Players have one hour to complete the mission as many times as possible in order to earn Reman datalogs, which can be used to generate a special duty officer assignment, and in turn, can reward gear "including a very rare set of Mark XII ship equipment" if you're successful.
The obvious problem with the release has been the mere fact that it's available only for two hours every day. There are two other "event" missions in the game: the Mirror Universe events and the Borg Invasion of Defera. They are also time-gated.
The community (including me) has made its dissatisfaction with the expansion of restricted play heard pretty well in the forums and on many of the podcasts that focus on STO. A company representative recently tried to explain the use of restricted play as a means to corral players into the game at specific times of the day. While that may be true, there seems to be a majority of players who have jobs, families, community responsibilities, and hobbies that take priority over a video game. It seems counterintuitive for a game to make itself and its content less available to those who want to play it when they can, not when a developer says it's OK.

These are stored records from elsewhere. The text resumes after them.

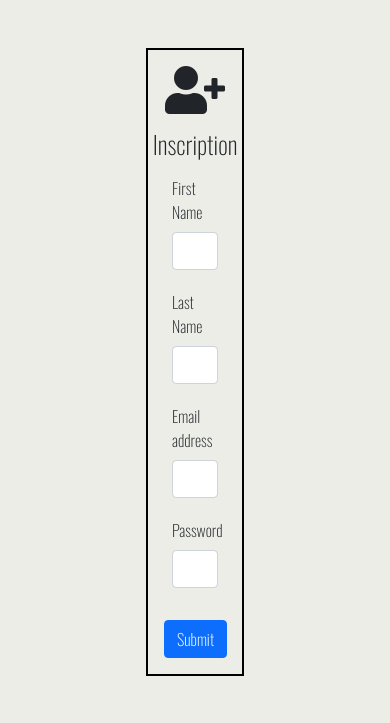
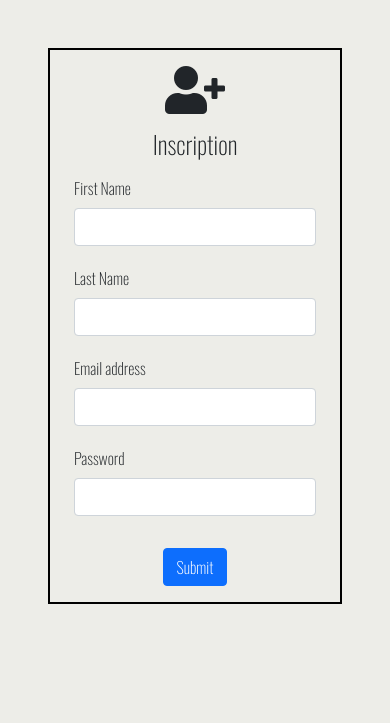
Before and after one commit to WildCodeSchool/bordeaux-p2-202109-interviewmanager, a PHP site: template src/View/formRegister.html.twig in a window 390 px wide. Shown: the top 723 px of the page. Run offline with PHP 8.4, Linux system fonts and the light colour scheme; the template is opened without the code that fills it, so the values that code supplies are empty; some libraries are stand-ins or nearby versions.

Commit message:
add responsive register

```diff
--- a/src/View/formRegister.html.twig
+++ b/src/View/formRegister.html.twig
@@ -1,7 +1,7 @@
 {% extends 'layout.html.twig' %}
 {% block content %}
 <form class="d-flex justify-content-center p-5">
-            <div class="borderForm p-3 col-4 d-flex flex-column justify-content-center">
+            <div class="borderForm p-3 col-12 col-sm-10 col-md-8 col-lg-4 d-flex flex-column justify-content-center">
                 <p><i class="fas fa-user-plus fa-3x d-flex justify-content-center"></i></p>
                 <h2 class="d-flex justify-content-center">Inscription</h2>
             <div class="m-2">
```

I have yet to play any of the restricted missions. I would like to. I'm the game's biggest Obisek fan, and I really would like to hear that Reman voice once more, but I'm not about to interrupt my work day or put off making dinner for my family in order to go listen to it.
I look forward to reading everyone's feedback on these subjects. Tell me why I'm wrong (or right). Tell me why Lobi crystals aren't a currency or why timed play is beneficial to the game.
Until next week, live long and prosper!
Incoming communique from Starfleet Headquarters: Captain's Log is now transmitting direct from Terilynn Shull every Monday, providing news, rumors, and dev interviews about Star Trek Online. Beam communications to email@example.com.